When you get a pet, like a dog, it means that you're ready for the responsibility that comes with it. Among the available choice of pets, dogs are by far the most popular; 40% of Americans adopt dogs. Being part of a co-evolutionary cycle, certain dog breeds have gradually evolved physical traits and personalities that people love. First time dog owners have a lot to learn and know before they actually take the pet home.
Before officially becoming a dog owner, here are the top three things to consider.
1. Monitor their Eating
When you haven't really had a dog in the household before, you might be too excited about a furry little companion to go with you. Don't let their cute appearance and fun personalities distract you from the fact that they also require care and attention that you, as the owner, has to provide. Dogs are prone to a lot of unwanted digestive issues, especially if they eat the wrong kind of food. Read more about dog adoption from here now! Among the many food that you should never give these dogs are wine, grapes, garlic, oils, avocado and the junk food that humans tend to eat. Besides their food, make sure that your pet drinks enough water, if not then it's time to modify their diet; either you add more wet food into their diet or you pour water into their bowl of dry dog food. Since dogs are energetic, they tend to be dehydrated, especially when the weather is hot; an additional challenge for the dog is when they're just getting used to their surroundings and don't know where to get water.
2. Proper Disciplining
Of course we want our dogs to run around with freedom, but that doesn't mean that you shouldn't implement some sort of structure. When you choose not to enroll them under professional discipline courses, then you have to be their teacher at home. Click here for more about dog adoption. Puppies have to be first trained on a leash and when they get the general feel of it, adjust their speed and pacing when taking them out for a walk.
3. Allow them to Mingle

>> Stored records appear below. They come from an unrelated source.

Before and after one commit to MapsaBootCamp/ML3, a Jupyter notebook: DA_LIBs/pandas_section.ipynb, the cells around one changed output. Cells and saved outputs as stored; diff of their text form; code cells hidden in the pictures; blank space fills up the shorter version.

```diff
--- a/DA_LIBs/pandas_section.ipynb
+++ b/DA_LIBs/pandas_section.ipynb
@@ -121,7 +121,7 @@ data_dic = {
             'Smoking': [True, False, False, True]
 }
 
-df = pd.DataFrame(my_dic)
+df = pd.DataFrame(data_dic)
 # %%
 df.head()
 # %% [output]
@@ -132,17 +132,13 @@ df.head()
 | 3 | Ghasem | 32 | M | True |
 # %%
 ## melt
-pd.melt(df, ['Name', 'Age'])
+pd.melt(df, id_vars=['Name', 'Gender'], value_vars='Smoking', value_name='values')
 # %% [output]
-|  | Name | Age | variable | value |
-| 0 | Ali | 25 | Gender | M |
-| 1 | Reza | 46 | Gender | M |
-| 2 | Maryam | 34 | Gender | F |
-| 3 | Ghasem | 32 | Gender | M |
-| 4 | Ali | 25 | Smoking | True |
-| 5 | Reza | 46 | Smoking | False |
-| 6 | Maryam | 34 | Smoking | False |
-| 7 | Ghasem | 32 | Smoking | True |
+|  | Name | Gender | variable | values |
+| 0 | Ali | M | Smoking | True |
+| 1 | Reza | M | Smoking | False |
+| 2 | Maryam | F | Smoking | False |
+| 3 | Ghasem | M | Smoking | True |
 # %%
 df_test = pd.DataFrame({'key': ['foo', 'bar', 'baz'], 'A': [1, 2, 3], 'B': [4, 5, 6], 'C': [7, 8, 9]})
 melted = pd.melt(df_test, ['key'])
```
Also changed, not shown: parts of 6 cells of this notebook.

By nature, dogs and people are social creatures, thus both get along so well. As long as a dog is given enough chances to socialize early in your ownership or at a young stage in their lives, they become sociable with other animals. Dogs that snap at just about anyone it sees are not disciplined in an effective way by their owners and have minimal interaction with other dogs. Dogs that run in packs are more aware of what real danger looks like and thus behave better than dogs who don't.